[Edit difference data]
• • • • • • •

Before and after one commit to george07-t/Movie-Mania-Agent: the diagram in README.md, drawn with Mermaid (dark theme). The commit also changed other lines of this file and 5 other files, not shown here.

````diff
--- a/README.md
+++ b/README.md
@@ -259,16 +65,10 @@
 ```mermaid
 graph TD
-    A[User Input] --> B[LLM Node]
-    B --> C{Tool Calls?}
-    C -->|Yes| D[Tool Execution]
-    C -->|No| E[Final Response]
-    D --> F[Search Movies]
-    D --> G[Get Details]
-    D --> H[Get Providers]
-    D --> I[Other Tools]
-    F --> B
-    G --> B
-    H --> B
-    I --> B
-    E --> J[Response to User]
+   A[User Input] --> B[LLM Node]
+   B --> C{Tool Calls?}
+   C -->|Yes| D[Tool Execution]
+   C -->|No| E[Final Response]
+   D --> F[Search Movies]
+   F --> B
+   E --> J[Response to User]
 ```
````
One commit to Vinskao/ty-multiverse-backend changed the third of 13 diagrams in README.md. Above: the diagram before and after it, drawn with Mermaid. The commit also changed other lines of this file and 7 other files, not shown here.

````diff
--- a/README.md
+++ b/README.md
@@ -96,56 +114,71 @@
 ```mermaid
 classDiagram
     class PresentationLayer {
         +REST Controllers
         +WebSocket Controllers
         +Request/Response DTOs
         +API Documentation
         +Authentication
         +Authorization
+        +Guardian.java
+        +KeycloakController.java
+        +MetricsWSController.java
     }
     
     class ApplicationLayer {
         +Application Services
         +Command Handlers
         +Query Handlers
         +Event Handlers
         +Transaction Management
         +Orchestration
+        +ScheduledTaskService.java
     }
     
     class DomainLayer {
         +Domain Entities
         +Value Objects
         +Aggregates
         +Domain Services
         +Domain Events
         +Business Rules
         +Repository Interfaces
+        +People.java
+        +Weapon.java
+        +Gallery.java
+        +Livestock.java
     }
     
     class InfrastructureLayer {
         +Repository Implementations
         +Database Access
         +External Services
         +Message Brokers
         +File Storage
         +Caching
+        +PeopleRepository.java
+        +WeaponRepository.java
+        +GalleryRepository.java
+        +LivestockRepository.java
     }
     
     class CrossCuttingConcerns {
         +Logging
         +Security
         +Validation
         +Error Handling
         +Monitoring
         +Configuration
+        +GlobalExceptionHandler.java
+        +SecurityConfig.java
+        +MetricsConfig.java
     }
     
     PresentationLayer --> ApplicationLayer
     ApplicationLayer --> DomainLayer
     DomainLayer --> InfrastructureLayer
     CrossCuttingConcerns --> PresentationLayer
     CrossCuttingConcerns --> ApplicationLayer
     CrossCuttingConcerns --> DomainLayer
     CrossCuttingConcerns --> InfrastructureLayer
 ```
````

• • • • • • •

• [EXERCISE INSTRUCTIONS]
List all lines from the entries that include the word "DomainLayer".

• [TASK RESULT]
     class DomainLayer {
     ApplicationLayer --> DomainLayer
     DomainLayer --> InfrastructureLayer
     CrossCuttingConcerns --> DomainLayer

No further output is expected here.